The emerging field of neuroethics raises a number of questions for Christian theology and ethics. For example: what should Christians make of purported neurobiological explanations of religion and morality? Do the neurosciences require a re-appraisal of our notions of freewill and moral responsibility? How might we morally evaluate clinical interventions on the brain? In this lecture, Neil Messer will propose an approach to questions such as these, focusing in particular on the context of a Reformed Christian theological tradition.
THIS PUBLIC SEMINAR WILL BE HELD IN THE SUTRO ROOM OF TRINITY COLLEGE, OXFORD, AT 8:30PM ON THURSDAY 7th FEBRUARY 2013, WITH DRINKS AT 8:15PM.

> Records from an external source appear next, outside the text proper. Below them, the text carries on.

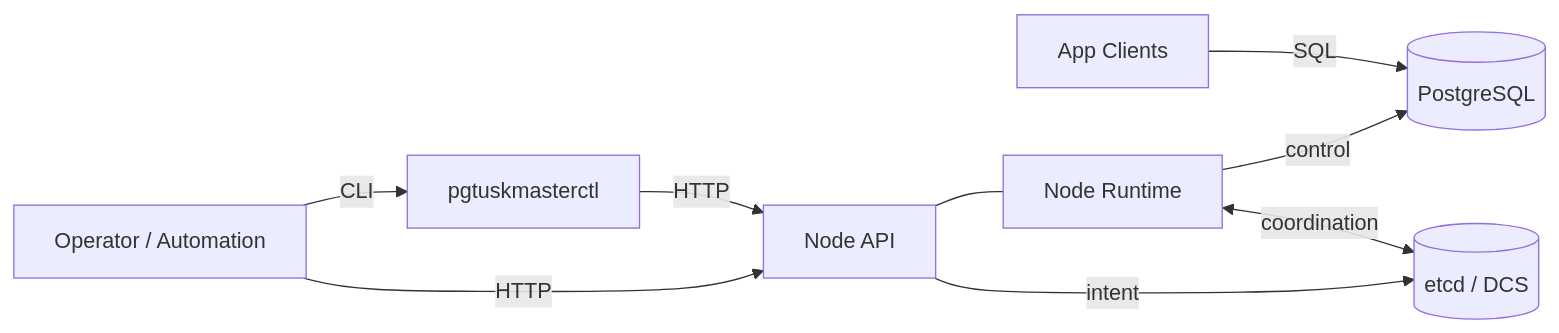
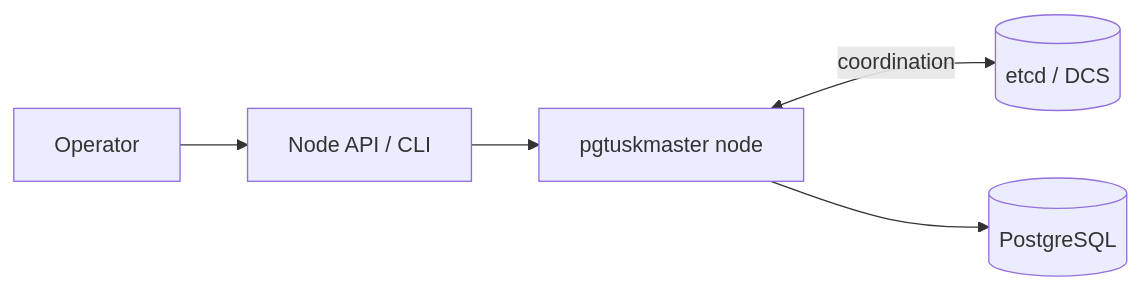
The diagram in docs/src/introduction.md (djosh34/pgtuskmaster_rust), drawn with Mermaid before and after one commit. The commit also changed other lines of this file and 79 other files, not shown here.

````diff
--- a/docs/src/introduction.md
+++ b/docs/src/introduction.md
@@ -14,13 +7,7 @@
 ```mermaid
 flowchart LR
-  Operator[Operator / Automation] -->|HTTP| API[Node API]
-  Operator -->|CLI| CLI[pgtuskmasterctl]
-  CLI -->|HTTP| API
-
-  API --- Runtime[Node Runtime]
-  API -->|intent| ETCD[(etcd / DCS)]
-  Runtime -->|control| PG[(PostgreSQL)]
-  Runtime <-->|coordination| ETCD
-
-  Clients[App Clients] -->|SQL| PG
+  Op[Operator] --> API[Node API / CLI]
+  API --> Node[pgtuskmaster node]
+  Node <-->|coordination| ETCD[(etcd / DCS)]
+  Node --> PG[(PostgreSQL)]
 ```
````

NEIL MESSER gained a doctorate in Molecular Biology in Cambridge before studying Theology in Cambridge and at King's College London. He has taught in Oxford, Birmingham and Lampeter, and is currently Professor of Theology and Head of Theology and Religious Studies at the University of Winchester. His research interests are concerned with the interactions between theology, ethics, the biosciences and health care. His publications include Selfish Genes and Christian Ethics: Theological and Ethical Reflections on Evolutionary Biology (SCM, 2007), Respecting Life: Theology and Bioethics (SCM, 2011), The Bible: Culture, Community and Society (ed. with Angus Paddison, Continuum, 2012) and Flourishing: Health, Disease and Bioethics in Theological Perspective (forthcoming, Eerdmans, 2013). He is a minister of the United Reformed Church.